The other side of the gameplay is within interstitial stages. Survival Instinct takes on a pseudo-choose-your-own-adventure mechanic where you’ll travel by car along a map of Georgia to another area, but to get there you’ll have to decide which kind of route to take. You can pick a method that will expend a lot of fuel but make it unlikely to break down, one that will cause you to break down more often but expend less fuel, and one in the middle of both options. If you have to stop for either reason you’ll get out of the car, scavenge an area (which can often be exactly the same as you’ve just visited) for supplies and return. That’s functionally the same task and will pop you into the same location either way to perform it. Since it’s possible to collect fuel in some supply throughout the game’s regular levels anyway there’s no real reason not to pick that option every time.
Helping in this endeavour are AI partners that can be collected throughout the adventure, either in story beats or the occasional random encounter. You’re able to send them off on scavenging missions to find fuel or ammo, raising their effectiveness and likelihood of returning by arming them with weaponry you find. The word collected is used because the game ostensibly treats these characters as a commodity rather than emotionally engaging fellow survivors.
In particular, if you ever have too many characters for your vehicle to contain, you have to decide who is left behind. It’s done completely without fanfare. You ostensibly sacrifice a person because they’re a burden and yet this isn’t reflected any way in the game. This misunderstands the purpose of the franchise, or zombie fiction in general; it’s about how characters deal with each other after the world has become abnormal, it shouldn’t ever disregard that.
Your own character Daryl Dixon is at least well voiced by his TV actor Norman Reedus. The narrative starts with him split up from his brother Merle (star Michael Rooker, who phones this performance in from another continent, but at least doesn’t appear much). The pair reunite, split up again and get together once more in time for an abruptly appearing credits. That’s ostensibly the entire game’s emotional arc.
The game does also look quite good in parts with some impressively grim looking zombies that can be fairly intimidating when chasing you down in great hordes. Plus the lighting and environments all feel reasonably up to date in terms of graphical fidelity. But, those environments are sparsely furnished and don’t at all feel as if they exist in a world where people truly lived.
As for the enemy AI it's riddled with bugs, favourites including noticing you within a building, coming through to the other side of a door and then knocking against it trying to get back out, as well as rigid “jump scare” moments where they’re forced to grapple you when you pass a certain point, even if you’ve noticed them and stepped backward. The latter causes the games to force the zombies to rapidly and without any further animation rush toward you at mach speed to finish their grab.
Worst of all, the developers made a strange choice about how to show off that your character is exhausted from the exertion of running. Visual sweat will start dripping down the top and sides of the screen as if emulating his moistened brow; it’s disgusting and happens every time you run anywhere. And of course it's total nonsense - FPS games are supposed to look through the eyes of the protagonist, not their forehead.

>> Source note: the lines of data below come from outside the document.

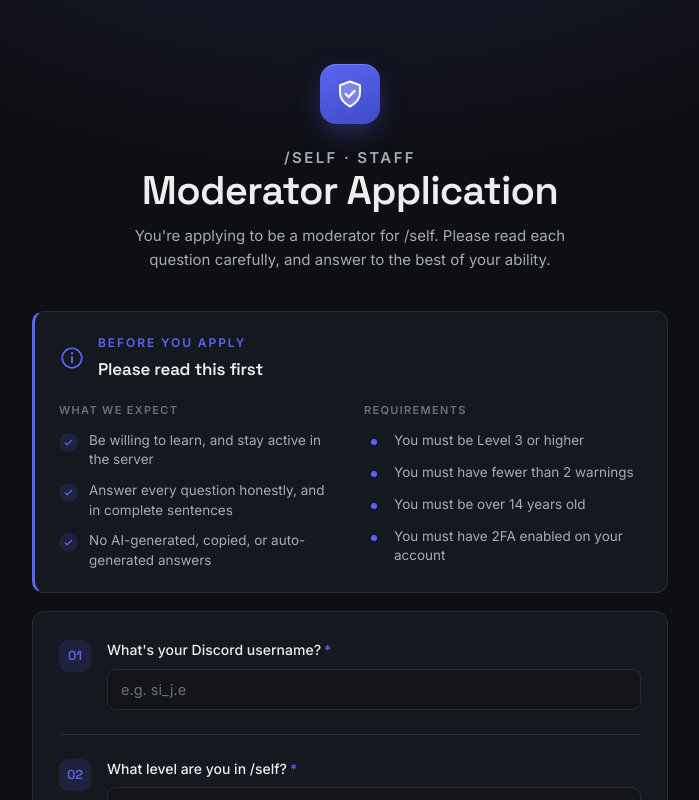
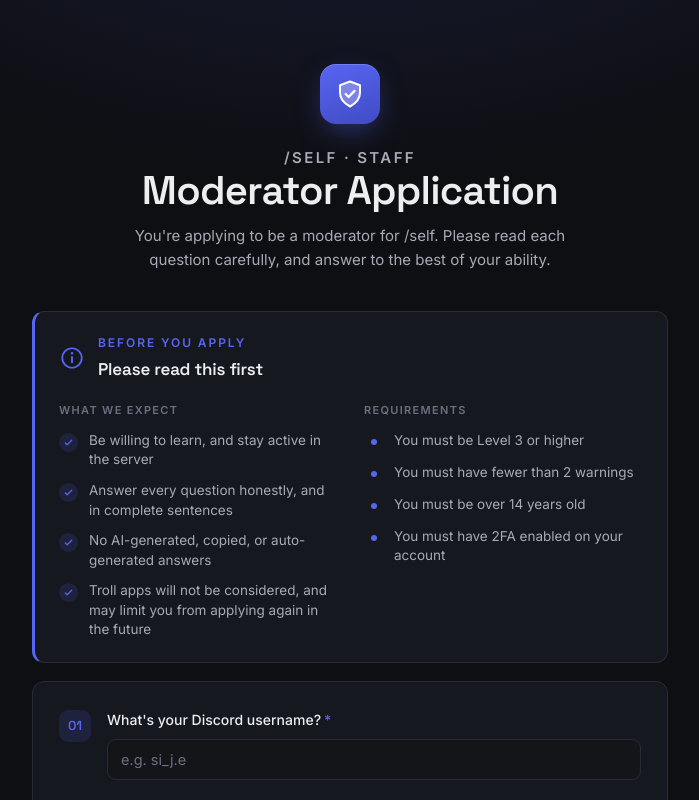
Before and after one commit to verseable/selfmod, a Next.js app: page / in a window 1280 px wide. Shown: the top 800 px of the page, without its empty margins (290-989 px from the left). Built offline with nearby package versions, Linux system fonts and the light colour scheme.

Commit message:
Add expectation about troll apps to EXPECTATIONS

```diff
--- a/app/questions.js
+++ b/app/questions.js
@@ -16,6 +16,7 @@ export const EXPECTATIONS = [
   "Be willing to learn, and stay active in the server",
   "Answer every question honestly, and in complete sentences",
   "No AI-generated, copied, or auto-generated answers",
+  "Troll apps will not be considered, and may limit you from applying again in the future",
 ];
 
 export const REQUIREMENTS = [
```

The Walking Dead: Survival Instinct is a shame, not just for it’s own failings as a game, but as a mark on the franchise and licensed games as a whole. It is unworthy of your time and especially so at the full price that it demands.